Mistakes at U.S. lab force hundreds of Zika tests to be repeated
17/02/2017 11:46AM

        Officials in Washington, D.C.'s
        public health laboratory had to repeat Zika tests for nearly
        300 pregnant women, including two women who were mistakenly told
        they tested negative for the mosquito-borne virus that has been
        shown to cause birth defects.
        A routine check of lab practices in December revealed that
        all of the lab's Zika tests were coming back negative, raising
        concerns about their accuracy, a spokeswoman for the Centers for
        Disease Control and Prevention said on Thursday.
        CDC experts, who have been working with the lab since
        mid-January, discovered that technicians doing Zika testing were
        skipping a step, causing all of the test results to be negative,
        said Dr. Wendi Kuhnert-Tallman, who co-leads the CDC's Zika lab
        task force.
        The faulty tests were performed between July 14 and Dec. 14
        of 2016, the lab said in a statement on its website.
        A total of 409 specimens were sent for re-testing, including
        samples from 294 pregnant women. CDC is re-testing all 294 of
        the samples from pregnant women, and the remaining 115 tests
        from men and non-pregnant women were sent to other CDC-approved
        public health labs.
        So far, the D.C. lab said it has received 62 test results
        from pregnant women back from the CDC. Of these, 60 tested
        negative and two tested positive. Confirmatory tests were only
        able to determine that the women had been recently infected with
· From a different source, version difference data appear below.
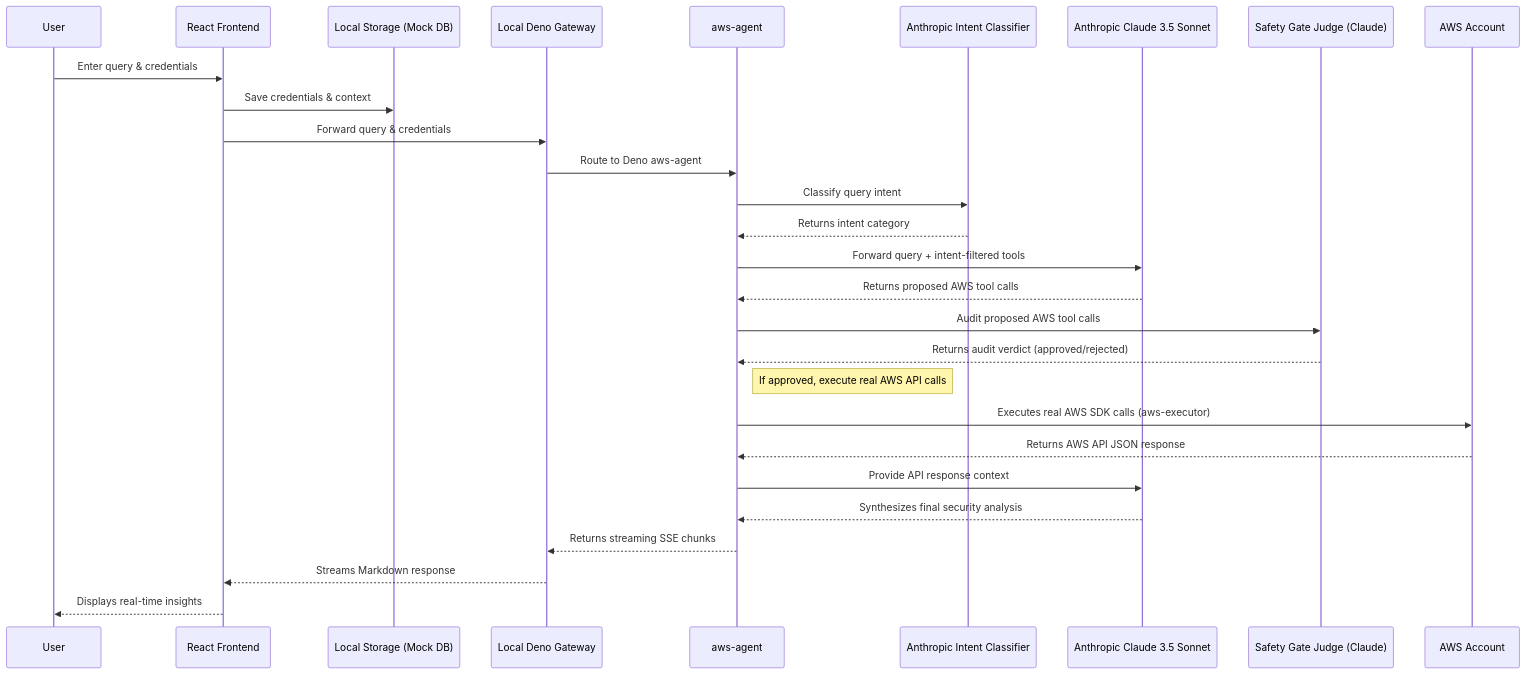
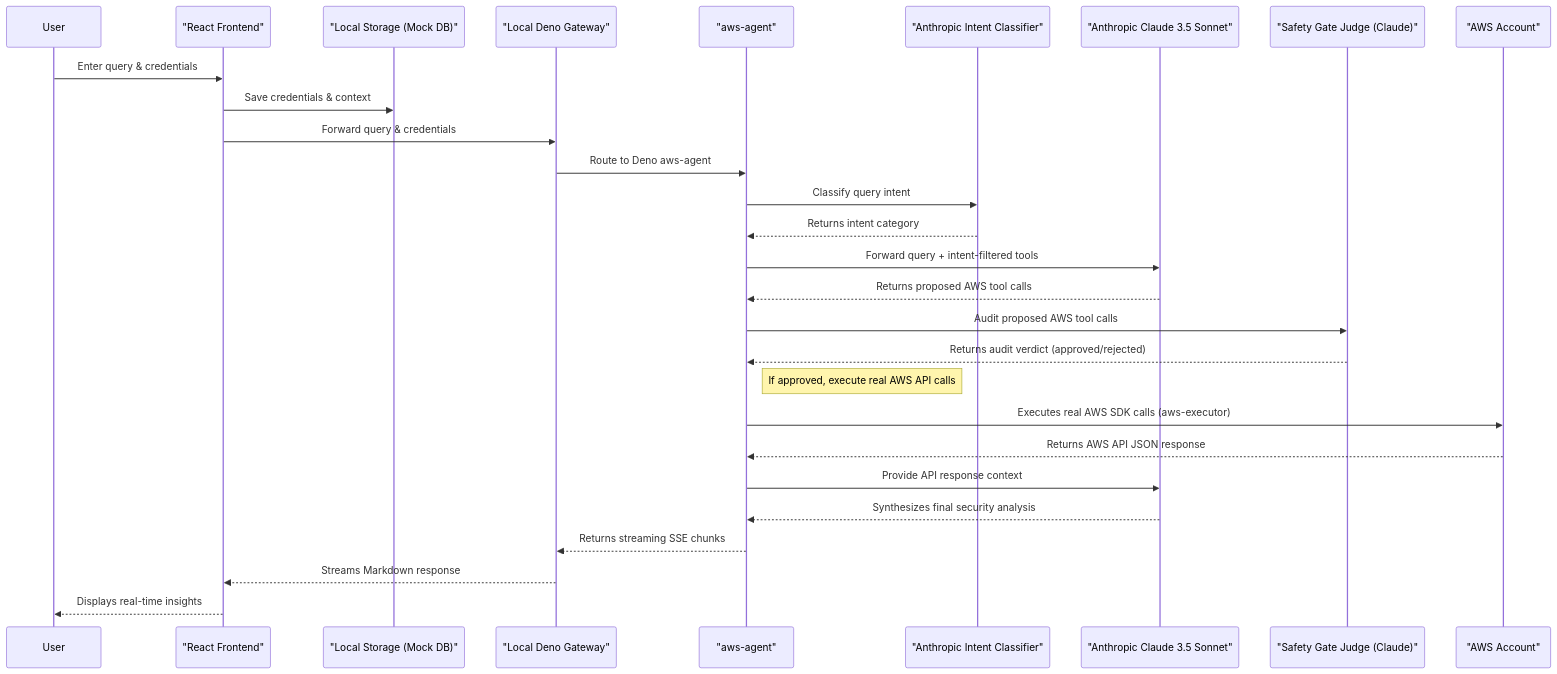
Before and after one commit to ritvikindupuri/CloudPilot-AI---AWS-Security-Agent: the diagram in README.md, drawn with Mermaid.

Commit message:
fix: wrap Mermaid sequence diagram labels in quotes to resolve rendering error

````diff
--- a/README.md
+++ b/README.md
@@ -15,31 +15,31 @@
 ```mermaid
 sequenceDiagram
     participant User
-    participant Frontend as React Frontend
-    participant DB as Local Storage (Mock DB)
-    participant Gateway as Local Deno Gateway
-    participant Agent as aws-agent
-    participant Classifier as Anthropic Intent Classifier
-    participant LLM as Anthropic Claude 3.5 Sonnet
-    participant Judge as Safety Gate Judge (Claude)
-    participant AWS as AWS Account
+    participant Frontend as "React Frontend"
+    participant DB as "Local Storage (Mock DB)"
+    participant Gateway as "Local Deno Gateway"
+    participant Agent as "aws-agent"
+    participant Classifier as "Anthropic Intent Classifier"
+    participant LLM as "Anthropic Claude 3.5 Sonnet"
+    participant Judge as "Safety Gate Judge (Claude)"
+    participant AWS as "AWS Account"
 
     User->>Frontend: Enter query & credentials
     Frontend->>DB: Save credentials & context
     Frontend->>Gateway: Forward query & credentials
     Gateway->>Agent: Route to Deno aws-agent
     Agent->>Classifier: Classify query intent
     Classifier-->>Agent: Returns intent category
     Agent->>LLM: Forward query + intent-filtered tools
     LLM-->>Agent: Returns proposed AWS tool calls
     Agent->>Judge: Audit proposed AWS tool calls
     Judge-->>Agent: Returns audit verdict (approved/rejected)
     Note right of Agent: If approved, execute real AWS API calls
     Agent->>AWS: Executes real AWS SDK calls (aws-executor)
     AWS-->>Agent: Returns AWS API JSON response
     Agent->>LLM: Provide API response context
     LLM-->>Agent: Synthesizes final security analysis
     Agent-->>Gateway: Returns streaming SSE chunks
     Gateway-->>Frontend: Streams Markdown response
     Frontend-->>User: Displays real-time insights
 ```
````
        a flavivirus, a family of viruses that includes Zika, dengue and
        "What that means is that we did see evidence of past
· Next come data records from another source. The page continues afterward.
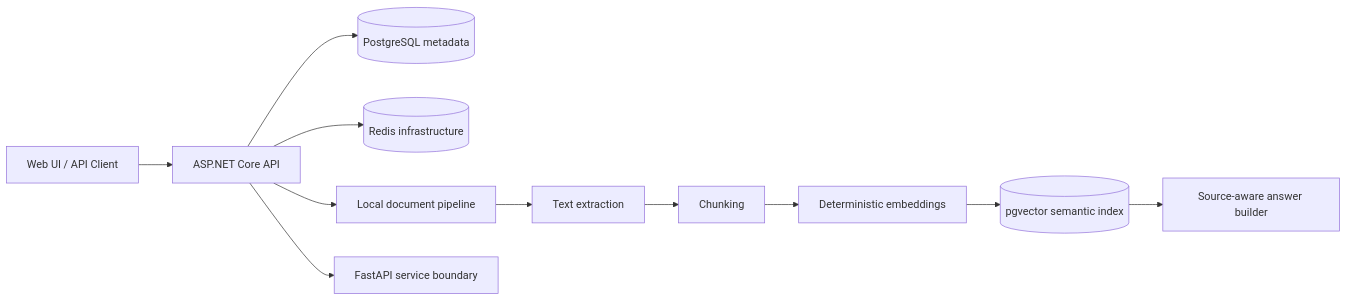
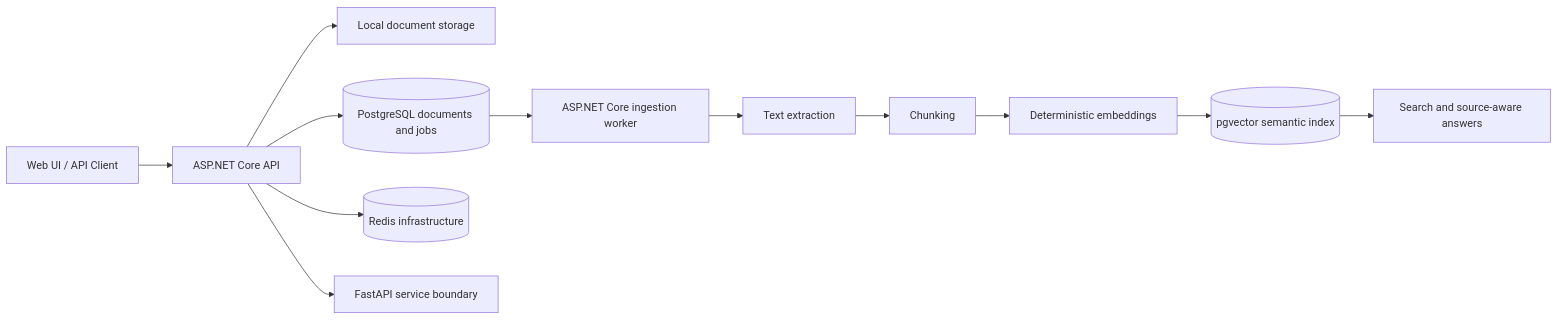
Before and after one commit to mahdiaghtaee/enterprise-ai-document-assistant: the diagram in README.md, drawn with Mermaid. The commit also changed other lines of this file and 29 other files, not shown here.

````diff
--- a/README.md
+++ b/README.md
@@ -82,13 +88,14 @@
 ```mermaid
 flowchart LR
     U[Web UI / API Client] --> A[ASP.NET Core API]
-    A --> P[(PostgreSQL metadata)]
-    A --> R[(Redis infrastructure)]
-    A --> L[Local document pipeline]
-    L --> X[Text extraction]
+    A --> S[Local document storage]
+    A --> P[(PostgreSQL documents and jobs)]
+    P --> W[ASP.NET Core ingestion worker]
+    W --> X[Text extraction]
     X --> C[Chunking]
     C --> E[Deterministic embeddings]
     E --> V[(pgvector semantic index)]
-    V --> Q[Source-aware answer builder]
+    V --> Q[Search and source-aware answers]
+    A --> R[(Redis infrastructure)]
     A --> F[FastAPI service boundary]
 ```
````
        infection, but we can't say for sure it's Zika," Kuhnert-Tallman
        Zika has been shown to cause a range of birth defects when
        pregnant women are infected, including vision and hearing
        problems, developmental delays and microcephaly or small head
        size, a sign that the brain had not developed properly.
        Kuhnert-Tallman said CDC has completed about 100 more tests,
        and results are being sent back to the lab and the doctors who
        ordered them. Another 129 are still pending.
        "We anticipate those will be finalized within two to three
        weeks," Kuhnert-Tallman said.
        The District of Columbia Department of Forensic Sciences
        Public Health Laboratory has ceased Zika testing and will not
        resume until it demonstrates to the CDC that it is performing
        the tests correctly, Kuhnert-Tallman said.